On the initial day of the report, the child will receive a full day detention. If there are no instances of poor behaviour, the child receives the privilege of breaktimes the following day.
Children in Foundation Stage and Key Stage One will be assessed using a smiley face system.
:) - Good behaviour
:|- Satisfactory behaviour
:( - Poor Behaviour
Children in Key Stage Two will be assessed using a lettering system.
A- Good behaviour
B- Satisfactory behaviour
C- Poor Behaviour
If there are five or more instances of poor behaviour on one report card, the child will be issued a report card again.
If a child receives three report cards, the parents will be informed of this decision and will be notified that their child is close to exclusion.
Good discipline in schools is essential to ensure that all pupils can benefit from the opportunities provided by education. The Government supports head teachers in using exclusion as a sanction where it is warranted.
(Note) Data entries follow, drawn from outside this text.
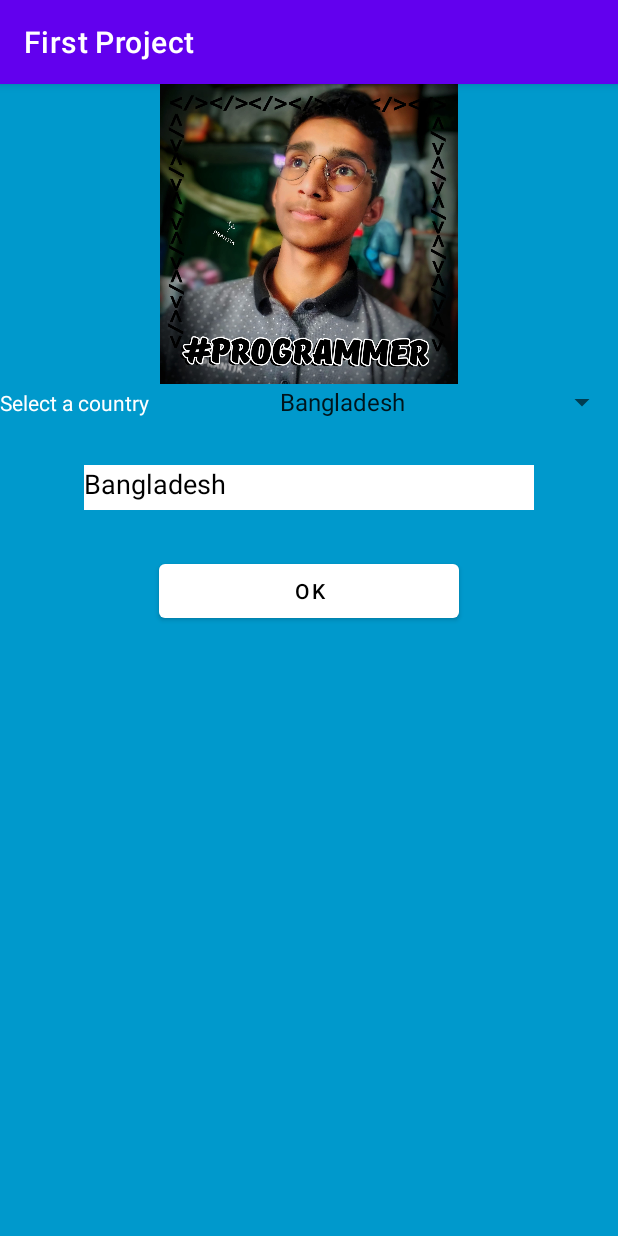
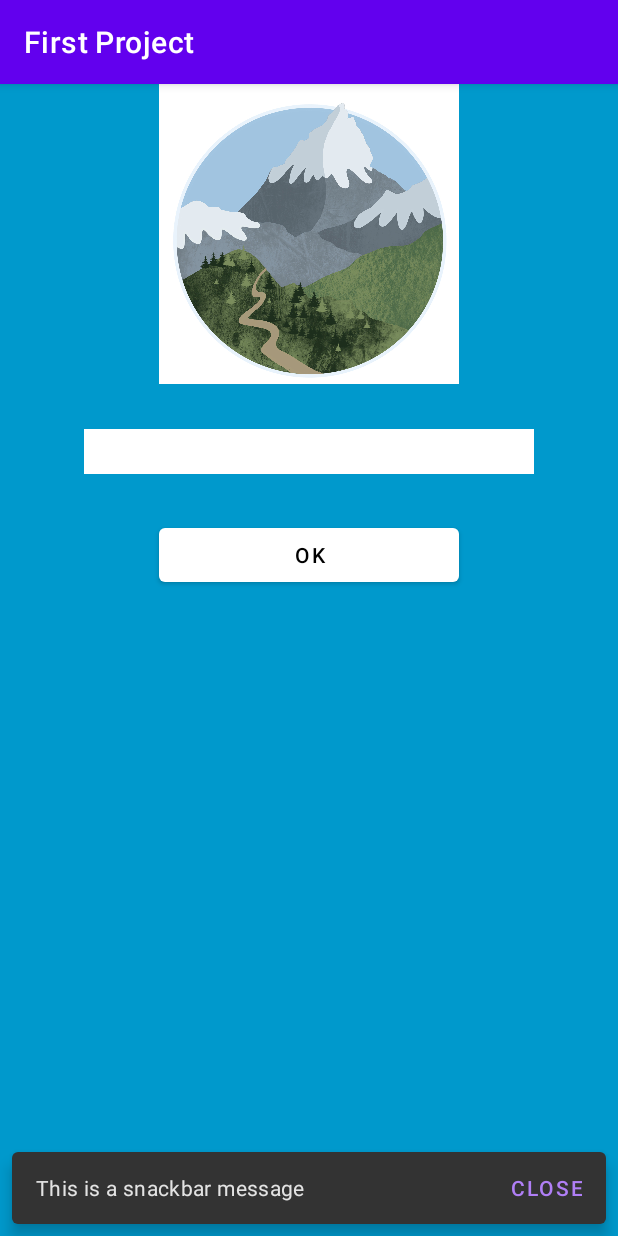
Before and after one commit to Prantik335/my-learning, an Android app: the screen it shows after launch (MainActivity), after a tap on "OK", on a phone screen of 412 x 824 dp. Run offline under Robolectric (Android 15) with nearby library versions, the phone set to English and light mode, and no system bars.

Commit message:
snackbar

```diff
--- a/android-studio/first-project/app/src/main/java/me/prantik/firstproject/MainActivity.java
+++ b/android-studio/first-project/app/src/main/java/me/prantik/firstproject/MainActivity.java
@@ -2,6 +2,7 @@ package me.prantik.firstproject;
 
 import androidx.appcompat.app.AppCompatActivity;
 
+import android.annotation.SuppressLint;
 import android.graphics.Color;
 import android.os.Bundle;
 import android.view.View;
@@ -16,7 +17,10 @@ import android.widget.RadioButton;
 import android.widget.RadioGroup;
 import android.widget.Spinner;
 import android.widget.TextView;
+import android.widget.Toast;
 import android.widget.ToggleButton;
+
+import com.google.android.material.snackbar.Snackbar;
 
 public class MainActivity extends AppCompatActivity {
 
@@ -24,8 +28,6 @@ public class MainActivity extends AppCompatActivity {
     Button ok;
     TextView result;
     ImageView image;
-    Spinner spinner;
-    ArrayAdapter adapter;
 
     @Override
     protected void onCreate(Bundle savedInstanceState) {
@@ -36,33 +38,17 @@ public class MainActivity extends AppCompatActivity {
         ok = findViewById(R.id.buttonOk);
         result = findViewById(R.id.textViewResult);
         image = findViewById(R.id.imageView);
-        spinner = findViewById(R.id.spinnerCountry);
-
-        adapter = ArrayAdapter.createFromResource(this, R.array.countries,
-                android.R.layout.simple_spinner_item
-        );
-
-        adapter.setDropDownViewResource(android.R.layout.simple_spinner_dropdown_item);
-
-        spinner.setAdapter(adapter);
-
-        spinner.setOnItemSelectedListener(new AdapterView.OnItemSelectedListener() {
-            @Override
-            public void onItemSelected(AdapterView<?> adapterView, View view, int i, long l) {
-                String countryName = adapterView.getItemAtPosition(i).toString();
-                result.setText(countryName);
-            }
-
-            @Override
-            public void onNothingSelected(AdapterView<?> adapterView) {
-
-            }
-        });
 
         ok.setOnClickListener(new View.OnClickListener() {
             @Override
             public void onClick(View view) {
+                Snackbar.make(layout, "This is a snackbar message", Snackbar.LENGTH_INDEFINITE)
+                        .setAction("Close", new View.OnClickListener() {
+                            @Override
+                            public void onClick(View view) {
 
+                            }
+                        }).show();
             }
         });
     }
--- a/android-studio/first-project/app/src/main/res/layout/activity_main.xml
+++ b/android-studio/first-project/app/src/main/res/layout/activity_main.xml
@@ -15,27 +15,7 @@
         android:layout_width="300dp"
         android:layout_height="200dp"
         android:scaleType="fitCenter"
-        android:src="@drawable/prantik" />
-
-    <LinearLayout
-        android:layout_width="match_parent"
-        android:layout_height="wrap_content"
-        android:orientation="horizontal">
-
-        <TextView
-            android:id="@+id/textView"
-            android:layout_width="wrap_content"
-            android:layout_height="wrap_content"
-            android:layout_weight="1"
-            android:text="Select a country"
-            android:textColor="@color/white" />
-
-        <Spinner
-            android:id="@+id/spinnerCountry"
-            android:layout_width="wrap_content"
-            android:layout_height="wrap_content"
-            android:layout_weight="1" />
-    </LinearLayout>
+        android:src="@drawable/mountain" />
 
     <TextView
         android:id="@+id/textViewResult"
```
However, permanent exclusion should only be used as a last resort, in response to a serious breach, or persistent breaches, of the school's behaviour policy; and where allowing the pupil to remain in school would seriously harm the education or welfare of the pupil or others in the school.
When the head teacher excludes a child they must, without delay, notify parents of the period of the exclusion and the reasons for it. They must also, without delay, provide parents with the following information in writing:
• the reasons for the exclusion;
• the period of a fixed period exclusion or, for a permanent exclusion, the fact that it is permanent;
• parents’ right to make representations about the exclusion to the governing body and how the pupil may be involved in this;
• how any representations should be made; and
• where there is a legal requirement for the governing body to consider the exclusion, that parents have a right to attend a meeting,
When considering exclusion the Headteacher and Governing Body will use
‘Exclusion from maintained schools, Academies and pupil referral units in England’ document and complete an exclusions form provided by the Council.
Low Level Disruption
Our aim is to enable all children to learn to the best of their ability and not allow low level disruption to prevent this. According to the ‘Below the Radar’ report published by OFSTED, low level disruption may include:
- Swinging on a chair
- Repeatedly tapping pencil
- Shouting out
- Making unnecessary noise
- Work avoidance
- Inappropriate verbal responses
- Anything which interferes with the ‘flow’ of the lesson
In our view, a ‘serious incident’ is defined as one of the following:
- Deliberate and malicious physical violence towards another person
- Deliberate and provocative racist comments
- Refusal to co-operate with a member of staff
- Running away
- Rudeness or Insolence to a member of staff
- Deliberate damage to property
- Sexual harassment